And conversely, putting off your physical can lead to serious complications, because some very serious illnesses and diseases have no early physical signs or symptoms – but can be identified through testing that is often done during a physical.

Not Everyone Needs a Physical Every Year

Probably the best way to look at routine physicals is sort of taking a middle ground. They are important, but regular means something different to different people.

So no, not everyone needs an annual physical exam. A lot of it depends on your age and your overall health. Here are general guidelines to follow:

Under 30 and are in Good Health:

If you’re under 30 and live a healthy lifestyle, meaning you don’t smoke or drink too much, don’t have known disease risk factors (including being overweight) and don’t already take prescription medications — get a check-up every two to three years.

If you’re a sexually active woman, it is recommended that you get a Pap smear to screen for cervical cancer by at least age 21. Then, ask your doctor how often you should screen in the future.

Age 30-40 and in Good Health

If you are healthy consider getting a physical every other year. Simple as that.

Age 40-50 and in Good Health

Baseline mammograms are now recommended for women once they turn 40, and should be repeated every 1-2 years. But other than that most of us can still get by with a complete check up every couple of years.

Age 50 and in Good Health

If you have reached age 50, you are already probably keenly aware of the fact that some things are just not as easy to do as they were when you were younger. More aches and pains. It’s harder to keep weight off. As we get older many of us start to see more physical problems in general, and so at around age 50 you should really begin getting annual physicals.

Age 50 is also when both men and women should first undergo colonoscopies to screen for colon cancer. But this is not an annual test.  In fact today colonoscopies are only recommended every 10 years unless you have a family history of colon cancer, colon polyps, or the test results are abnormal.

Not so Healthy?

Now we’ve looked briefly at how you should approach physicals if you are healthy. Let’s consider what is appropriate if you have ongoing health problems. If you take regular prescription medication and/or have any chronic disease risk factors, annual physicals may be recommended, since regular blood tests may be necessary and treatments may need to be adjusted.

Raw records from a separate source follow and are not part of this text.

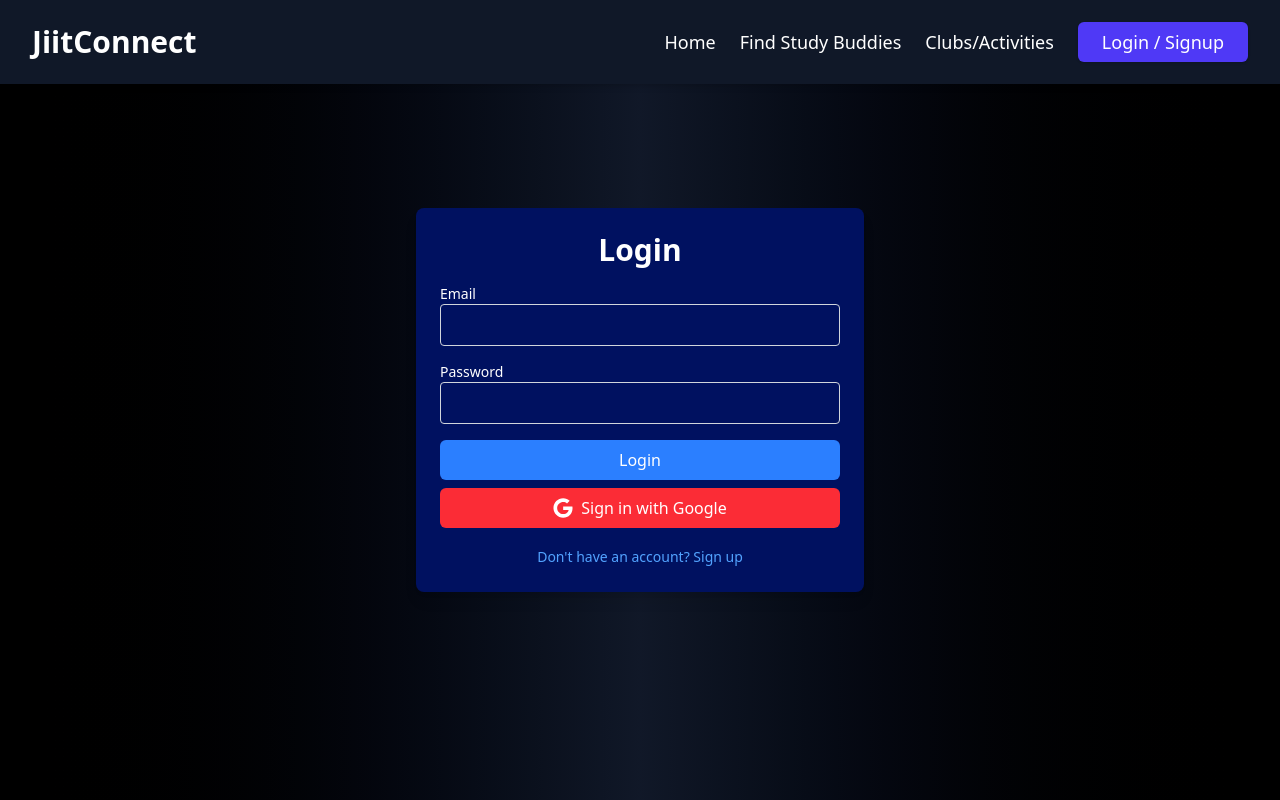
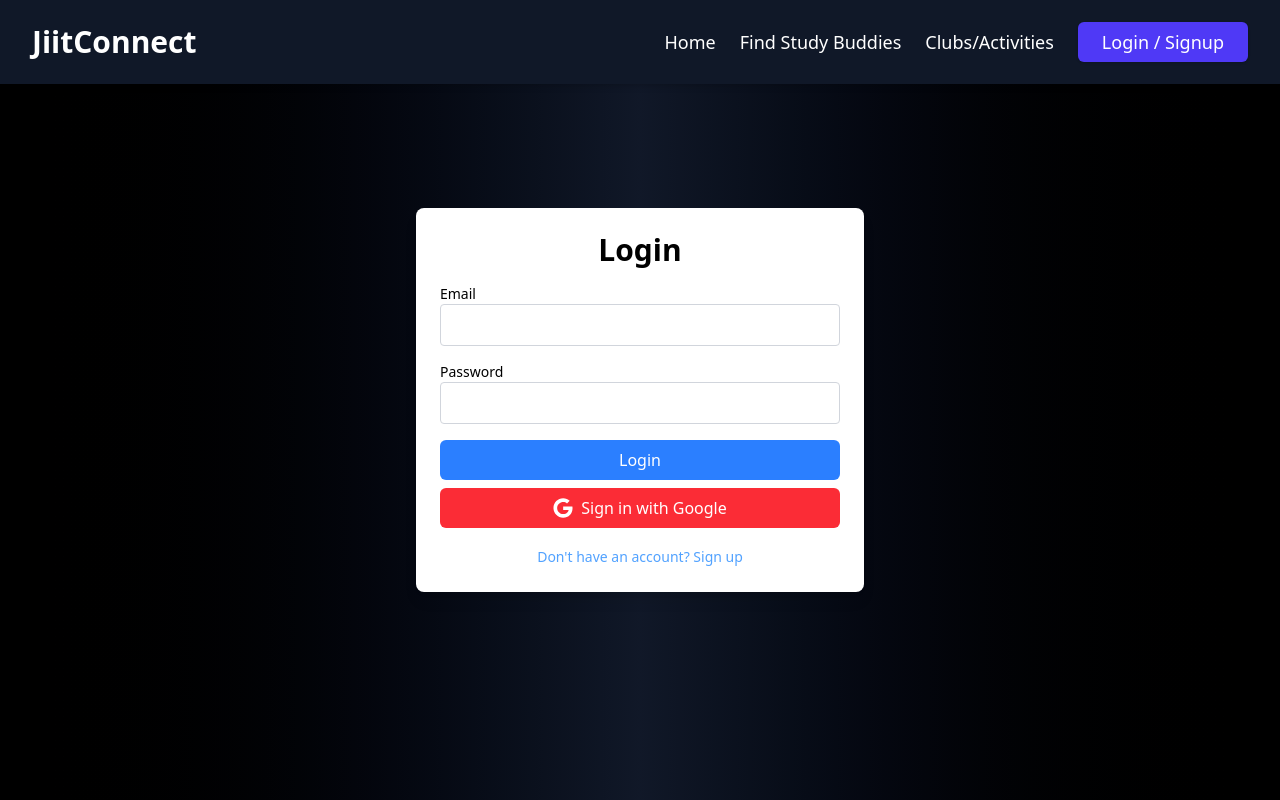
Before and after one commit to Sahil1607cms/JiitConnect, a React (Vite) app in the folder jconnect/: page /login in a window 1280 px wide. Built offline with nearby package versions, Linux system fonts and the light colour scheme; no server answers.

Commit message:
changed the color for the sign in div

```diff
--- a/jconnect/src/Components/Auth.jsx
+++ b/jconnect/src/Components/Auth.jsx
@@ -71,7 +71,8 @@ const Auth = () => {
 
   return (
     <div className="flex items-center justify-center min-h-screen bg-gradient-to-r from-black via-gray-900 to-black">
-      <div className="max-w-md w-full p-6 bg-[#001160] text-white rounded-lg shadow-lg">
+      <div className="max-w-md w-full p-6 bg-white text-black rounded-lg shadow-lg">
+
         <h2 className="text-3xl font-semibold mb-4 text-center ">
           {isSignup ? 'Sign Up' : 'Login'}
         </h2>
```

If you are considerably overweight, you should also consider getting physicals on a more regular basis. Extra weight can increase your risk for problems such as high blood pressure, high cholesterol and diabetes.

Remember, as always, the recommendations in this article are just guidelines. If you have questions about whether you need more or less frequent physicals, speak with your PVHCphysician, who is better equipped to help you determine your individual needs.

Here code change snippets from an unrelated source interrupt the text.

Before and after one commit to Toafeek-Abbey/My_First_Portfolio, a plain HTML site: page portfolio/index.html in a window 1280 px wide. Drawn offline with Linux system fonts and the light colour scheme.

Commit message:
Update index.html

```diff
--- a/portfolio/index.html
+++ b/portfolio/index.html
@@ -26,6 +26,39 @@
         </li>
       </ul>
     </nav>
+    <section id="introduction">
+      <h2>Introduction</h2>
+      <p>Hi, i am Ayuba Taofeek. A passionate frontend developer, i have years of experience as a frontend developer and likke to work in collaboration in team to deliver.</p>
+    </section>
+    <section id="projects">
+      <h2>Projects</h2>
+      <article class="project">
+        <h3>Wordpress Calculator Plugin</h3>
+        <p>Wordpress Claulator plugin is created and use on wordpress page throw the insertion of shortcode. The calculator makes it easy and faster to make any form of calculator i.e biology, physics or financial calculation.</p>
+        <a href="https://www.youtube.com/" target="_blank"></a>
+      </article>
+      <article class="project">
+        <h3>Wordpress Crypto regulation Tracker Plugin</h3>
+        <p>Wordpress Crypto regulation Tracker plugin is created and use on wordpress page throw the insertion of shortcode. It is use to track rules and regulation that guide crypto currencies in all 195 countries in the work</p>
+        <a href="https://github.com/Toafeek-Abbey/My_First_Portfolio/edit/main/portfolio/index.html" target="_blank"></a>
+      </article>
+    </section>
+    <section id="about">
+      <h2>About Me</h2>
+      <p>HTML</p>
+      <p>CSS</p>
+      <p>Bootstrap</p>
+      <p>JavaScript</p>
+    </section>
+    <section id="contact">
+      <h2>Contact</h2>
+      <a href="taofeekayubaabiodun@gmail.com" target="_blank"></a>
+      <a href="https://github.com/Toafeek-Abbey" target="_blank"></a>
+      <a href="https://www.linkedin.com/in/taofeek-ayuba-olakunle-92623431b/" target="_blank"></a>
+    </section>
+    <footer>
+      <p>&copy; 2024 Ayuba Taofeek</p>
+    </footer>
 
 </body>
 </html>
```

So is it time for a physical? Give PVHC a call to arrange for your physical with your personal doctor.

“The truth is that each of my patients is ultimately responsible for their own health, but as a physician I can help you stay healthy, and regular physicals can help us both to stay on top of your individual situation.”  – Allan Cabral, M.D.

 

A Little Exercise Goes a Long Way to Staying Healthy

With our busy schedules these days it can seem hard to find time to exercise. But just 20 minutes of exercise three days a week really does help you stay healthy. It can help you increase your circulation, keep your weight down and even fight off depression, among other health problems.

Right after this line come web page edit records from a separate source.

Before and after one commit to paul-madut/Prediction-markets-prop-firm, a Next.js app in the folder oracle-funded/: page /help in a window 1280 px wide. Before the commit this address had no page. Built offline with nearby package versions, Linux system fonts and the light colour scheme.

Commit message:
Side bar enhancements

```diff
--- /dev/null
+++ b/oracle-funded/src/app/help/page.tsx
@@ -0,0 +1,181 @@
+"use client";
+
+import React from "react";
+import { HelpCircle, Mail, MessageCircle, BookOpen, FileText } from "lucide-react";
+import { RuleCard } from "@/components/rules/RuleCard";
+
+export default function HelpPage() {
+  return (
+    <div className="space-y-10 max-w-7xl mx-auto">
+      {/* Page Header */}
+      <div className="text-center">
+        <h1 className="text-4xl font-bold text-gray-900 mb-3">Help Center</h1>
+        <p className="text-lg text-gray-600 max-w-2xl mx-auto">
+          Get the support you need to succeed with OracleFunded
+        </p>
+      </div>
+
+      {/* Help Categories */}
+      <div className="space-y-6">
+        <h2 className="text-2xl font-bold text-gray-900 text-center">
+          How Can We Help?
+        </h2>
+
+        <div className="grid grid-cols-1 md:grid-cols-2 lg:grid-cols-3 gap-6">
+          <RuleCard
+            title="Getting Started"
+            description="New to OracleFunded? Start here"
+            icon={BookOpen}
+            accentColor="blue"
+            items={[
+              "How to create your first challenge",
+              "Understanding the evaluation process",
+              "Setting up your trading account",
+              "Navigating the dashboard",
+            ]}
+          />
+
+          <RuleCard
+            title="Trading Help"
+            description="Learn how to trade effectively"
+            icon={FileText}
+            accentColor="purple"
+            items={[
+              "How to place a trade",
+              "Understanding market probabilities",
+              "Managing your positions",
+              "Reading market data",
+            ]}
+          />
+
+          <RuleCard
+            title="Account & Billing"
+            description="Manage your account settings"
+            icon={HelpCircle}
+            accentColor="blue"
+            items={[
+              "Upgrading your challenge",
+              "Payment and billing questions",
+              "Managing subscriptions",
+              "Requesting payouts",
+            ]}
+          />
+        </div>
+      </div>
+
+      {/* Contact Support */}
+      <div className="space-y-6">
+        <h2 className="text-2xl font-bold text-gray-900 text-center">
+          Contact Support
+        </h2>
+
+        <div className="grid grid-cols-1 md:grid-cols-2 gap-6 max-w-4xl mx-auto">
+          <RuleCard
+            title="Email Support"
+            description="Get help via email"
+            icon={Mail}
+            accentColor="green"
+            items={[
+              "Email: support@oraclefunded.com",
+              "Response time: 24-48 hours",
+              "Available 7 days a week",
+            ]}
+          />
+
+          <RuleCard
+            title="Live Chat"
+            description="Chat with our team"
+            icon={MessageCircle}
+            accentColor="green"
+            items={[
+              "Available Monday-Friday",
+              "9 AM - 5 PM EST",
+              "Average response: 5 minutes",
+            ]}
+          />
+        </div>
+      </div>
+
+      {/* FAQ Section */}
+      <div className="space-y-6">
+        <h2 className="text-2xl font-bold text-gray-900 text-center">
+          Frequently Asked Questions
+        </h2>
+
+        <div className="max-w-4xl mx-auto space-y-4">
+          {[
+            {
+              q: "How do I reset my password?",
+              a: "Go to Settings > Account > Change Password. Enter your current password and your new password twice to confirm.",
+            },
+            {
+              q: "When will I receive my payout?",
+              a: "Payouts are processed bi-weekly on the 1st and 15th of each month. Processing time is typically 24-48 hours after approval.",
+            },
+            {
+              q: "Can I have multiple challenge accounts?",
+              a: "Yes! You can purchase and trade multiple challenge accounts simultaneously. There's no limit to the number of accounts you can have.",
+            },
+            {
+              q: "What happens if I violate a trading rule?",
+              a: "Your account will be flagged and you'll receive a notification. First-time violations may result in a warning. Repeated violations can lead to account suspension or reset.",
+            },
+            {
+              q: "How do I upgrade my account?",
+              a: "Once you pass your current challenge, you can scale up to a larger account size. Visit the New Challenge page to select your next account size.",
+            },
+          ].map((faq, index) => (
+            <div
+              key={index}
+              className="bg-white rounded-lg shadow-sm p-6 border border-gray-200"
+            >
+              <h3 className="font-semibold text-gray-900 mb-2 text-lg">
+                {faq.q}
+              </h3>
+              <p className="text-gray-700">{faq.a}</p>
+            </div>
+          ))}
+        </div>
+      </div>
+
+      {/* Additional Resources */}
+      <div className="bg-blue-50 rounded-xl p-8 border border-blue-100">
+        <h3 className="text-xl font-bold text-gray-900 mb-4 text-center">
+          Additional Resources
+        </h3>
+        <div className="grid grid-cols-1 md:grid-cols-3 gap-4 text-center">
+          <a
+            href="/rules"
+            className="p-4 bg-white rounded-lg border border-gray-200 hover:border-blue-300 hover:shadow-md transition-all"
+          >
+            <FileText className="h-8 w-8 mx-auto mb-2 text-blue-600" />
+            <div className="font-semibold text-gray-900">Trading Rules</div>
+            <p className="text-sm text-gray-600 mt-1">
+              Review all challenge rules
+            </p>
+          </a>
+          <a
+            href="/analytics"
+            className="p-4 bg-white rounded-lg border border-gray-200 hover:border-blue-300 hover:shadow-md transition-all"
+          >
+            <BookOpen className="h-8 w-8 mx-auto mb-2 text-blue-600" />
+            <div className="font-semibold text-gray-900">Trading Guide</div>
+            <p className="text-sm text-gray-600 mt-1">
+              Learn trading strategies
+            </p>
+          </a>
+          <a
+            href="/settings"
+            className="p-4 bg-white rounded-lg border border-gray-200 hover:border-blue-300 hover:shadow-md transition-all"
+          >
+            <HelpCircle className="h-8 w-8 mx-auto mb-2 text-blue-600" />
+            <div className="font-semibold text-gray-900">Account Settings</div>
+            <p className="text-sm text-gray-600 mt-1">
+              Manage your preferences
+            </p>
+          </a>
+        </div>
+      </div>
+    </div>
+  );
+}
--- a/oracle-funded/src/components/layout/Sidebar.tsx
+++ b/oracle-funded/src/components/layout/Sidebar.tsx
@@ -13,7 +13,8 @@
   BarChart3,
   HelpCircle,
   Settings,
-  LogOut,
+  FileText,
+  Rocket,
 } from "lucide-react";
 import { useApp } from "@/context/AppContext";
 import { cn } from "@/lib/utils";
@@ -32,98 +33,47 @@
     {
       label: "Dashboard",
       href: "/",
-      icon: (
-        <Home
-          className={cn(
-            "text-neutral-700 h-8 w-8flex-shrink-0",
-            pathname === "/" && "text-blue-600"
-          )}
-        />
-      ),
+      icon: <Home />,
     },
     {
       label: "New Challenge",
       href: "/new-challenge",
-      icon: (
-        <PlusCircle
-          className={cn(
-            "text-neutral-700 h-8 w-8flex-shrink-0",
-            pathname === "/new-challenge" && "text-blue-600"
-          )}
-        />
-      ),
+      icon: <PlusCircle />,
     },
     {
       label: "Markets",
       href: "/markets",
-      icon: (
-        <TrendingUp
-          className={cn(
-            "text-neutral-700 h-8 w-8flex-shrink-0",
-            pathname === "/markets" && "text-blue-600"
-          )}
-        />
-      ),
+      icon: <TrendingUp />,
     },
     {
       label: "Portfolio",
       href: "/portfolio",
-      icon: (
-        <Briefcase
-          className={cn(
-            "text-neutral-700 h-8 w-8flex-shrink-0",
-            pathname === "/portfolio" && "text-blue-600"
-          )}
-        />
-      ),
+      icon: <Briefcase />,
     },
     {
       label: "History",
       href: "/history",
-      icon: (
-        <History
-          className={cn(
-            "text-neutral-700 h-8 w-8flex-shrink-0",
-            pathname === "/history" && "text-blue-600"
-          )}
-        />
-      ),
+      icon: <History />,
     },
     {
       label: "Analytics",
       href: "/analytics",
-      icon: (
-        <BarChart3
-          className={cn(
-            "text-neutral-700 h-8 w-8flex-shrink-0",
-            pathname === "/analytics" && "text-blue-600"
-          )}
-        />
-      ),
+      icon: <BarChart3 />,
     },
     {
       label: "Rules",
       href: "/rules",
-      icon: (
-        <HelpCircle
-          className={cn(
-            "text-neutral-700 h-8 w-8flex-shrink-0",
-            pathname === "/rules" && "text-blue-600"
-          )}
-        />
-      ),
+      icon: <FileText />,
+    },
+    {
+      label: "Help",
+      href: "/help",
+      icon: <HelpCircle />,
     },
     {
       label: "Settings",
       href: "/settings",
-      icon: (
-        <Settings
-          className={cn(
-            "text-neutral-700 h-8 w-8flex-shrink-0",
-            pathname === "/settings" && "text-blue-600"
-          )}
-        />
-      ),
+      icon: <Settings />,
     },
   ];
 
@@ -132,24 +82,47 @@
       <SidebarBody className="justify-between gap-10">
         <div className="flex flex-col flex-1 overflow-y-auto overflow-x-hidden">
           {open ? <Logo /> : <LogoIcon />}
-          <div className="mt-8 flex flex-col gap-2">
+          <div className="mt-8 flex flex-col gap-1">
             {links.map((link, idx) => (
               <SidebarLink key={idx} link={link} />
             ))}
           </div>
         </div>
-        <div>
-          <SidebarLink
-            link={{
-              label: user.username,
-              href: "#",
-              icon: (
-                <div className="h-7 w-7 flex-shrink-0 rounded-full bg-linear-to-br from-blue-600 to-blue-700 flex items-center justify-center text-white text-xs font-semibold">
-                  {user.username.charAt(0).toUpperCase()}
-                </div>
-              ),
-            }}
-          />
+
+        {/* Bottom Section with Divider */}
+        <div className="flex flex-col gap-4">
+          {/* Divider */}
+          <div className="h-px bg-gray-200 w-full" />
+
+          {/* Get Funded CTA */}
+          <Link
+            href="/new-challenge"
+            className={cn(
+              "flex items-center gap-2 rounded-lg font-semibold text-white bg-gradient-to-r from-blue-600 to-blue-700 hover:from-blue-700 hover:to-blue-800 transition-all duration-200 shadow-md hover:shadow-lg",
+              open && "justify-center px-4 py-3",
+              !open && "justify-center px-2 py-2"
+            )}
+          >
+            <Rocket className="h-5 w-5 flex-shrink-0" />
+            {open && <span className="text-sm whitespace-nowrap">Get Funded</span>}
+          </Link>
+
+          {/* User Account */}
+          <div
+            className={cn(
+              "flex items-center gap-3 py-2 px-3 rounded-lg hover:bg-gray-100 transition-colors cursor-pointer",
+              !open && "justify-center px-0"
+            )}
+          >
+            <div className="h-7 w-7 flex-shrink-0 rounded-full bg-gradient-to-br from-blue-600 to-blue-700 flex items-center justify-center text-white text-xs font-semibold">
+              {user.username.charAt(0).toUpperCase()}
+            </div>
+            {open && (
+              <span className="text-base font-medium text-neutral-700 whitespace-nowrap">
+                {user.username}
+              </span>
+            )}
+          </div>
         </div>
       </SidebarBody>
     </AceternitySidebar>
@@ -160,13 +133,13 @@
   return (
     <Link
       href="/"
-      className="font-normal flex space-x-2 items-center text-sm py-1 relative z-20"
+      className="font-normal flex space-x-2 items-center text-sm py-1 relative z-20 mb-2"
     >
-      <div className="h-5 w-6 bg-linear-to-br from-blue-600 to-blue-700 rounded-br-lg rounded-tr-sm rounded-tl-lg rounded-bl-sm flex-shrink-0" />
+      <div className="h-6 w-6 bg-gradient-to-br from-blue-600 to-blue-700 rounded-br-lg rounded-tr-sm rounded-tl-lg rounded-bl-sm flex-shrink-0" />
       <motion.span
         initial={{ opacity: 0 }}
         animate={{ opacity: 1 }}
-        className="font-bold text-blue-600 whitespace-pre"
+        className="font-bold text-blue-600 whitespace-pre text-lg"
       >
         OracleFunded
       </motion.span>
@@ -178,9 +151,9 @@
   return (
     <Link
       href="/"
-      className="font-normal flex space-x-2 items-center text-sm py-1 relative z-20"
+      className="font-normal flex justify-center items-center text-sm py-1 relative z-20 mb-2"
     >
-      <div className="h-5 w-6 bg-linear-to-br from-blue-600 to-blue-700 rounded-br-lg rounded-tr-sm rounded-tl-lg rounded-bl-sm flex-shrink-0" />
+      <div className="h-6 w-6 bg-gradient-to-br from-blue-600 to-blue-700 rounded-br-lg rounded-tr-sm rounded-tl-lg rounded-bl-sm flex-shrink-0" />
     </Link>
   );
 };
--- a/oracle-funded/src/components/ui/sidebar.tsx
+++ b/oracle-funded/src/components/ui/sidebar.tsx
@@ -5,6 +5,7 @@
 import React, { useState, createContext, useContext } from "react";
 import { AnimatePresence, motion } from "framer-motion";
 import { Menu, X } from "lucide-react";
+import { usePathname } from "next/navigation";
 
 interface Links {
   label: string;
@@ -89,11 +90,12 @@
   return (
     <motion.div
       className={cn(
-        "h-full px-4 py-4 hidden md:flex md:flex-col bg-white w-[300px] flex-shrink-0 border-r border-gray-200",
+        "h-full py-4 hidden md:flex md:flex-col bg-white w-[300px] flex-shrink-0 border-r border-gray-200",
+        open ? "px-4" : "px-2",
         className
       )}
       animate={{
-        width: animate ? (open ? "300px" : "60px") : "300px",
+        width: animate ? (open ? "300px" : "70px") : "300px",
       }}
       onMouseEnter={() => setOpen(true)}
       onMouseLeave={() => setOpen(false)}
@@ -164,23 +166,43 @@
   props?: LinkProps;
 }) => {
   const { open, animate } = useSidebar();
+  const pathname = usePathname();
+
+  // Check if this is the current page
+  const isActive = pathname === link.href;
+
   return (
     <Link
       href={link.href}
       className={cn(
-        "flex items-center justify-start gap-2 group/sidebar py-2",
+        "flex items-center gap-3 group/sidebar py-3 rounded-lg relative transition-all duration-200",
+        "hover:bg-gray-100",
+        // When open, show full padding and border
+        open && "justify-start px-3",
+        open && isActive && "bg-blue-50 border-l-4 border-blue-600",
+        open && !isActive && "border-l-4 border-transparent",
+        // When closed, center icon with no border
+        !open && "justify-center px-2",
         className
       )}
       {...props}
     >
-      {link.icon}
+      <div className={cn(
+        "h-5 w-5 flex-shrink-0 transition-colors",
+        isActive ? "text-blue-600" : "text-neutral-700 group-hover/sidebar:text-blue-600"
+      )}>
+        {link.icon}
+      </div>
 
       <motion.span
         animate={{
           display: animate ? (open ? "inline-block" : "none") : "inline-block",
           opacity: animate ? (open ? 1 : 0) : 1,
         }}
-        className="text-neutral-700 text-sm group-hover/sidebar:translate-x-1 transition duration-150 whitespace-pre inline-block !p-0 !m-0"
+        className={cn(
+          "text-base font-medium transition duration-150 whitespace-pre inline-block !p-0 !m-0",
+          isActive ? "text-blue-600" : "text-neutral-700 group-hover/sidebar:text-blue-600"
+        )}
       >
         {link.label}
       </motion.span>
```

The exercise you do does not have to be overly strenuous to do you good. A 20-minute walk with the dog (or a stroll in the evening with your spouse), a gentle swim, or some work in the garden could do the trick. Better still, your 20-minute “workouts” could be a combination of four 5-minute sessions of exercise, two 10-minute sessions or 20 continuous minutes.

The key is to get out and do something. Not sure where to start? A short chat with yourPVHC physician about what kind of exercise might be right for you is always a great place to begin.